Amber said their biggest challenges include labor shortages, the price of organic food and the initial impact of COVID-19. In spring of 2020 their wholesale and restaurant accounts “went down to nothing” but she said they were able to start a year-round community supported agriculture (CSA) program.

“We got a huge amount of sign-ups for that, and we’re still continuing with that,” she said, adding that it was large growth for the farm.

Fry Family Farm has also been able to keep open their farm store, which was successful due to its size and that people felt comfortable visiting and stocking up on products they trusted, Amber said.

During the pandemic, the farm also partnered with local nonprofits and applied for the USDA Food Box program, in which they served 2,000 boxes a week to four different school districts in the area. When fire season also hit, the farm was able to continue their supply of food boxes through another nonprofit as well.

“It was a lot of quick thinking and moving puzzle pieces in different directions, but in the end it  came out and really helped the community in a great way,” she said.
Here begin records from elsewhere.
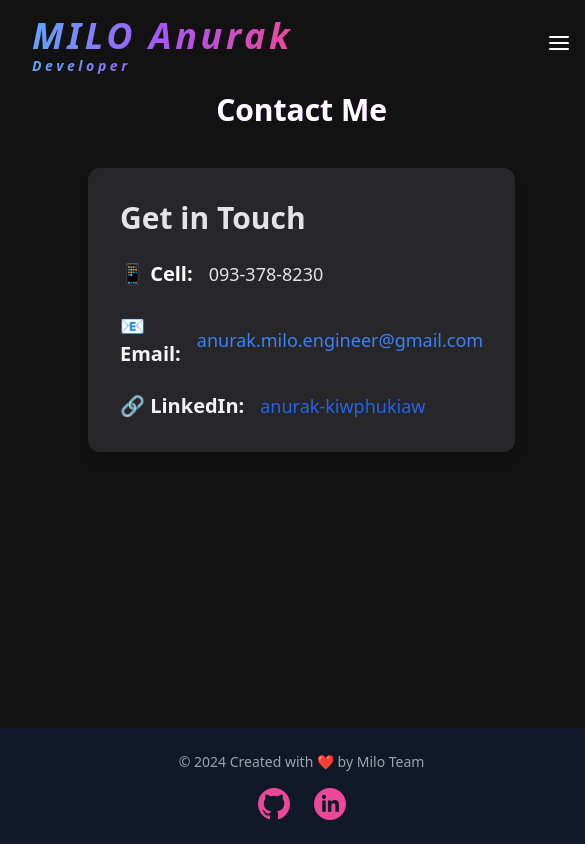
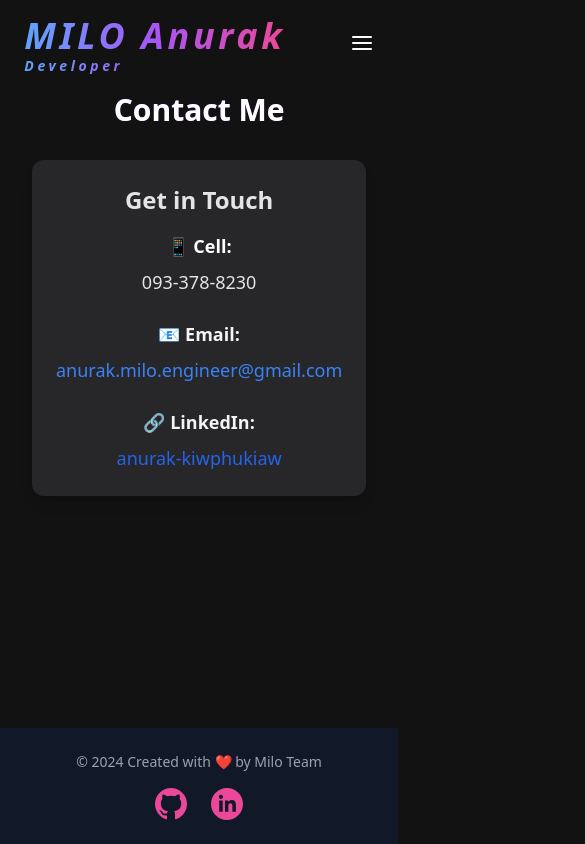
Before and after one commit to bmz3521/port_folio_web, a Next.js app: page /Contact in a window 390 px wide. Shown: the whole page, 585 px wide, since content can reach past the window. Built offline with nearby package versions, Linux system fonts and the light colour scheme.

Commit message:
second commit

```diff
--- a/app/Contact/page.tsx
+++ b/app/Contact/page.tsx
@@ -5,33 +5,41 @@ import PageWrapper from "../page-wrapper";
 const ContactPage = () => {
   return (
     <PageWrapper>
-      <div className="px-6">
-        <h1 className="text-3xl font-extrabold text-center text-gradient bg-gradient-to-r from-blue-600 via-purple-600 to-pink-600 bg-clip-text mb-10">
+      <div className="px-4 sm:px-6 lg:px-8">
+        <h1 className="text-3xl font-extrabold text-center text-gradient bg-gradient-to-r from-blue-600 via-purple-600 to-pink-600 bg-clip-text mb-8 sm:mb-10">
           Contact Me
         </h1>
-        <div className="lg:bg-white dark:bg-zinc-800 max-w-2xl mx-auto bg-white p-8 rounded-lg shadow-lg">
-          <h2 className="text-3xl font-semibold mb-6  dark:text-zinc-200">Get in Touch</h2>
+        <div className="lg:bg-white dark:bg-zinc-800 max-w-2xl mx-auto bg-white p-6 sm:p-8 rounded-lg shadow-lg">
+          <h2 className="text-2xl sm:text-3xl font-semibold mb-4 sm:mb-6 dark:text-zinc-200 text-center">
+            Get in Touch
+          </h2>
           <div className="space-y-6">
-            <div className="flex items-center space-x-4">
-              <span className="text-xl font-semibold">📱 Cell:</span>
-              <span className="text-lg text-blue-600 dark:text-zinc-200">093-378-8230</span>
+            <div className="flex flex-col sm:flex-row items-center sm:justify-between space-y-2 sm:space-y-0 sm:space-x-4">
+              <span className="text-lg sm:text-xl font-semibold">📱 Cell:</span>
+              <span className="text-lg sm:text-xl text-blue-600 dark:text-zinc-200 text-center sm:text-left">
+                093-378-8230
+              </span>
             </div>
-            <div className="flex items-center space-x-4">
-              <span className="text-xl font-semibold dark:text-zinc-100">📧 Email:</span>
+            <div className="flex flex-col sm:flex-row items-center sm:justify-between space-y-2 sm:space-y-0 sm:space-x-4">
+              <span className="text-lg sm:text-xl font-semibold dark:text-zinc-100">
+                📧 Email:
+              </span>
               <a
                 href="mailto:anurak.milo.engineer@gmail.com"
-                className="text-lg text-blue-600 dark:text-blue-500 hover:underline"
+                className="text-lg sm:text-xl text-blue-600 dark:text-blue-500 hover:underline text-center sm:text-left"
               >
                 anurak.milo.engineer@gmail.com
               </a>
             </div>
-            <div className="flex items-center space-x-4">
-              <span className="text-xl text-gray-700 dark:text-zinc-100 font-semibold">🔗 LinkedIn:</span>
+            <div className="flex flex-col sm:flex-row items-center sm:justify-between space-y-2 sm:space-y-0 sm:space-x-4">
+              <span className="text-lg sm:text-xl font-semibold dark:text-zinc-100">
+                🔗 LinkedIn:
+              </span>
               <a
                 href="https://www.linkedin.com/in/anurak-kiwphukiaw"
                 target="_blank"
                 rel="noopener noreferrer"
-                className="text-lg text-blue-600 hover:underline"
+                className="text-lg sm:text-xl text-blue-600 hover:underline text-center sm:text-left"
               >
                 anurak-kiwphukiaw
               </a>
--- a/app/Stack/page.tsx
+++ b/app/Stack/page.tsx
@@ -50,10 +50,17 @@ const StackPage = () => {
             slidesPerView={5}
             loop={false}
             className="swiper-container"
+            breakpoints={{
+              0: { slidesPerView: 1 },
+              320: { slidesPerView: 1 },
+              480: { slidesPerView: 1.5 },
+              640: { slidesPerView: 3 },
+              1024: { slidesPerView: 5 },
+            }}
           >
             {category.items.map((tech) => (
               <SwiperSlide key={tech.name} className="flex justify-center pr-4">
-                <div className="mb-4 light:bg-zinc-100 dark:bg-zinc-800 rounded-lg shadow-md w-30 h-28 flex flex-col items-center justify-center hover:shadow-lg transition-shadow duration-300 ease-in-out">
+                <div className="w-full mb-4 light:bg-zinc-100 dark:bg-zinc-800 rounded-lg shadow-md w-30 h-28 flex flex-col items-center justify-center hover:shadow-lg transition-shadow duration-300 ease-in-out">
                   <img
                     src={tech.logo}
                     alt={tech.name}
--- a/app/globals.css
+++ b/app/globals.css
@@ -4,8 +4,8 @@
 
 
 @layer component {
-  .container {
-      @apply px-8 mx-auto
+  .main-container {
+      @apply px-2 mx-auto
   }
 }
 
@@ -127,3 +127,8 @@
   transform: translateX(100%);
   transition: opacity 0.5s ease-in-out, transform 0.5s ease-in-out;
 }
+
+.swiper-container {
+  width: 100%;  /* ให้ Swiper ใช้พื้นที่ทั้งหมด */
+  max-width: 90vw;  /* ป้องกันการ overflow */
+}
--- a/app/page-wrapper.tsx
+++ b/app/page-wrapper.tsx
@@ -11,7 +11,7 @@ const PageWrapper = ({ children }:Readonly<{
       animate={{ opacity: 1, x: 0 }}
       exist={{ opacity: 0, x: -100 }}
       transition={{ delay: 0.25 }}
-      className="container"
+      className="main-container"
     >
       {children}
     </motion.main>
--- a/components/Navbar/Navbar.tsx
+++ b/components/Navbar/Navbar.tsx
@@ -8,7 +8,7 @@ const Navbar = () => {
         container
         flex
         sm:flex-row
-        justify-between
+        justify-around
         items-center
         py-4
         sm:flex-row
```
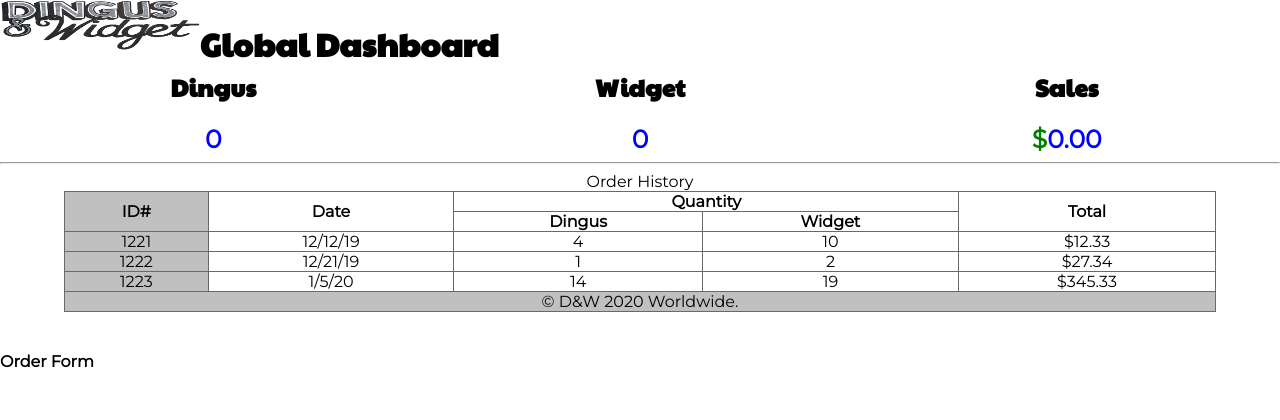
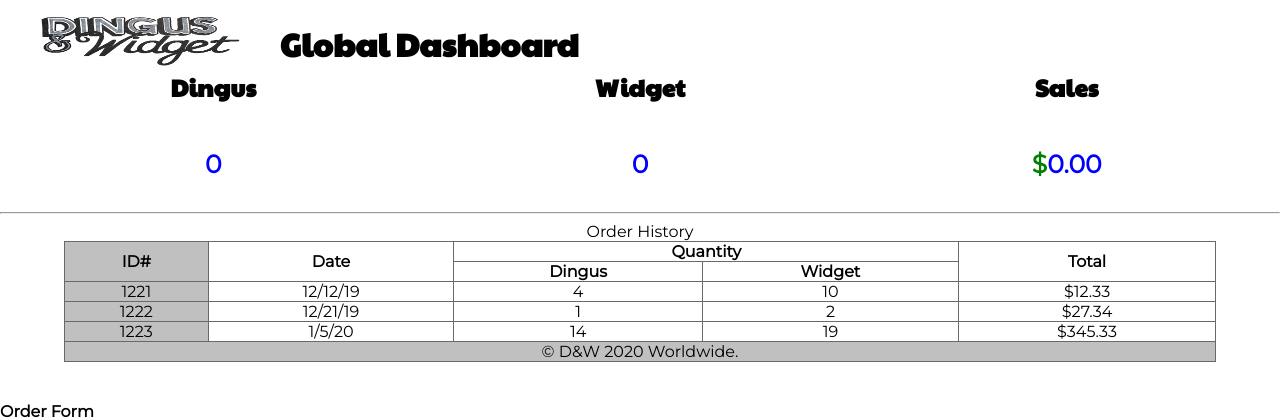
Before and after one commit to Palomitasdearroz/HW1, a PHP site: page /index.html in a window 1280 px wide. Shown: the top 420 px of the page. Run offline with PHP 8.4, Linux system fonts and the light colour scheme.

Commit message:
Unnecessary CSS from last HW

```diff
--- a/resources/styles/style.css
+++ b/resources/styles/style.css
@@ -2,7 +2,7 @@ body {
     font-family: 'Montserrat', sans-serif;
 }
 
-h1, h2, h3 {
+h1, h2 {
     font-family: 'Paytone One', sans-serif;
 }
 
@@ -56,11 +56,6 @@ summary {
     flex-direction: column;
 }
 
-.header.vertical-container > section > h1, .embedded,
-.vertical-container > p, #logo {
-    margin: 0px;
-}
-
 .header.vertical-container > section > h1 {
     padding-left: 20px;
 }
@@ -75,13 +70,6 @@ summary {
     height: 50px;
 }
 
-.embedded{
-    display: flex;
-    flex-direction: column;
-    height: 100%;
-    border: 0px;
-}
-
 #logo {
     width: 200px;
 }
```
Going forward, Amber said she hopes this next year will have more people and events at the farm to further establish customers’ connection to their food and famers. Overall, the goal for the farm is to continue to survive in the unknown. Amber said that it’s always a challenge to hire on new, younger employees and to maintain an organic production with the drought that Oregon keeps facing.

“Our goal is to continue to do what we do and what we love and really make it through,” she said.

Although Amber said that farming isn’t easy, watching her children connect to the land makes all of the daily struggles worth it.

“Having my kids on the farm and seeing where their food comes from and eating right off the vine just reminds me why I do it and how important that connection to our food is,” she said. “We’re moving in a more digitalized world and the real connection with food and the earth is really important, and having things down with our own hands and getting to share that with the community is pretty great.”